We all try to get information through potential clients which we believe will be useful and beneficial to their business.
However, considering our busy schedule and extensive working hours, we tend to rarely reach a second paragraph of an email, especially coming from people we do not know.
Thus, it is understandable that often we delete the emails before we even get to the gist of it.
We are all trying to get more and bigger clients. However, we tend to get less responses then what we hoped for. Here are some tips on how to improve the response rate to our introduction letters.
Eliminate Over Selly Vocabulary
Make sure you do not sound like one more annoying advertisement. Although your product/service is great, do not use adjectives such as – “the best”, “incredible”, “partner”, “unique”, “all that you will ever need”, “the answer to all of your needs”.
Keep your message very simple
Keep your messages short and clear. They should not go over 90-100 words. Use 2 sentence paragraphs, to help your readers skim through it and yet understand the meaning.
Keep your writing clean – do not use colors and never include more than one link or attachment.
Keep the Goals in Mind
Like in a CV, it’s always better to contact a specific company and person with a specific business objective. Make sure you email clearly states why it is important for the recipient to talk to you. Relevance is essential.
Keep it in the present
Identify what is important to your prospect now and relate your message to that. This would imply that you need to be well aware of their industry, important developments in the global business world, and particular knowledge about the company.
There may be many other companies which do the same as yours but there is no other which has you on board. In your email, make sure you focus on information and ideas which will help your prospect move forward with their business.
Pick the right subject line
The subject defines whether your email is opened immediately or it is put in the “For Later” folder. Be concise and direct. Focus on the business needs of your prospect and provide the answer directly.
Be prepared to get in touch between 8 and 12 times (email and phone) with the prospects you have contacted over a month to 6 weeks.
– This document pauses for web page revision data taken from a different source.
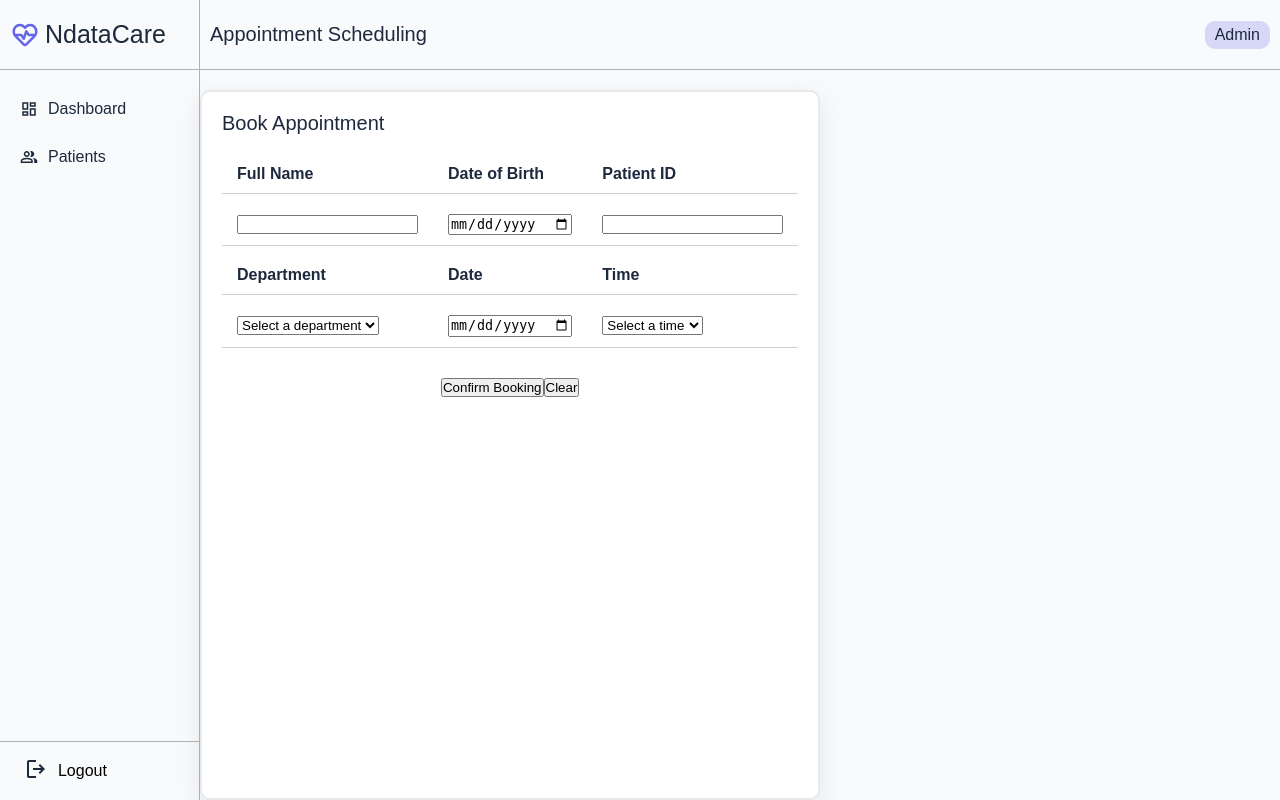
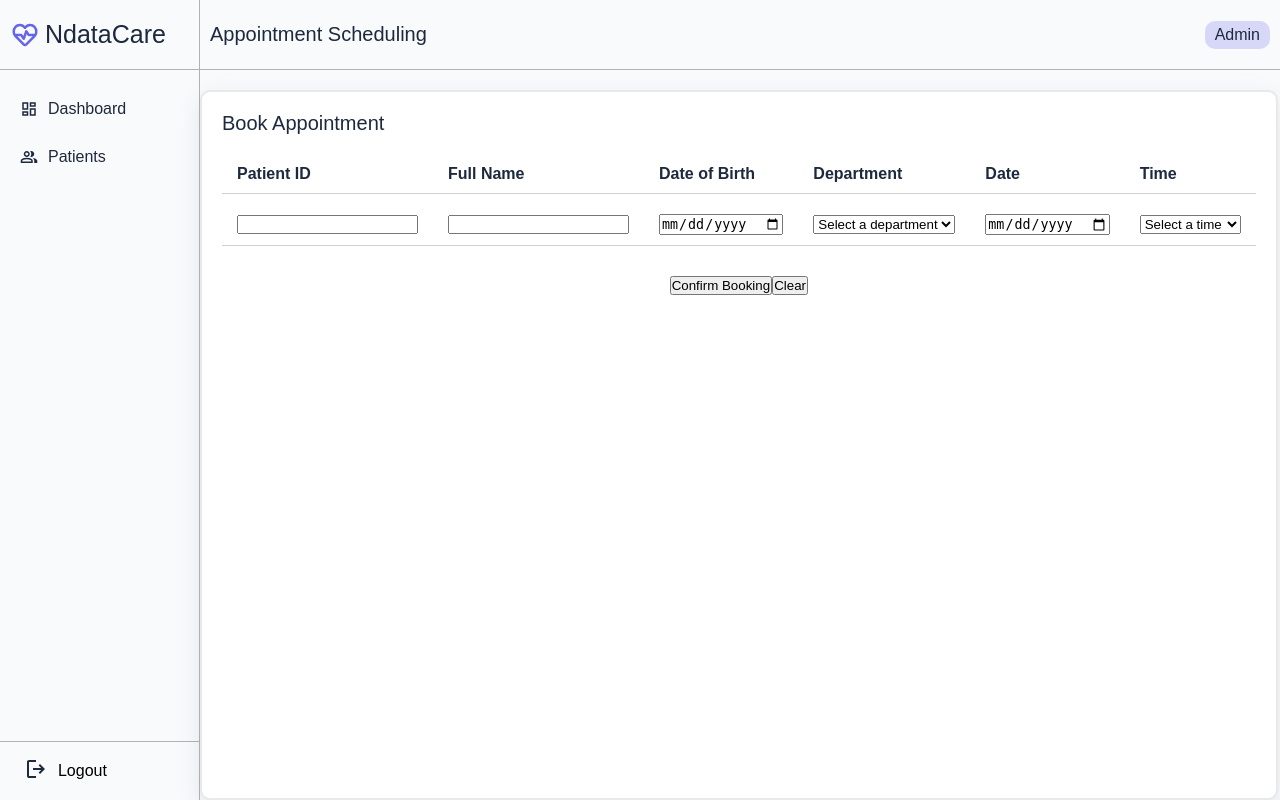
Before and after one commit to jjjjjess/WEBD-2200-FinalProject, a PHP site: page /appointments.php in a window 1280 px wide. Run offline with PHP 8.4, Linux system fonts and the light colour scheme.

Commit message:
changed layout

```diff
--- a/appointments.php
+++ b/appointments.php
@@ -51,28 +51,24 @@
                         <form method="POST" action="process_appointment.php">
                         <table>
                             <tr class="t-header">
+                                <td>Patient ID </td>
                                 <td>Full Name</td>
                                 <td>Date of Birth</td>
-                                <td>Patient ID</td>
+                                <td>Department</td>
+                                <td>Date</td>
+                                <td>Time</td>
                             </tr>
 
                             <tr>
+                                <td>
+                                    <input type="text" id="id" required>
+                                </td>
                                 <td>
                                     <input type="text" required id="fname">
                                 </td>
                                 <td>
                                     <input type="date" id="DOB" required>
                                 </td>
-                                <td>
-                                    <input type="text" id="id" required>
-                                </td>
-                            </tr>
-                                <tr class="t-header">
-                                <td>Department</td>
-                                <td>Date</td>
-                                <td>Time</td>
-                                </tr>
-                                <tr>
                                 <td>
                                     <select id="department" required>
                                         <option placeholder>Select a department</option>
```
Try to have each contact building on the previous one. Send links and resources important to the industry of your prospects to make sure you stay on top of their heads.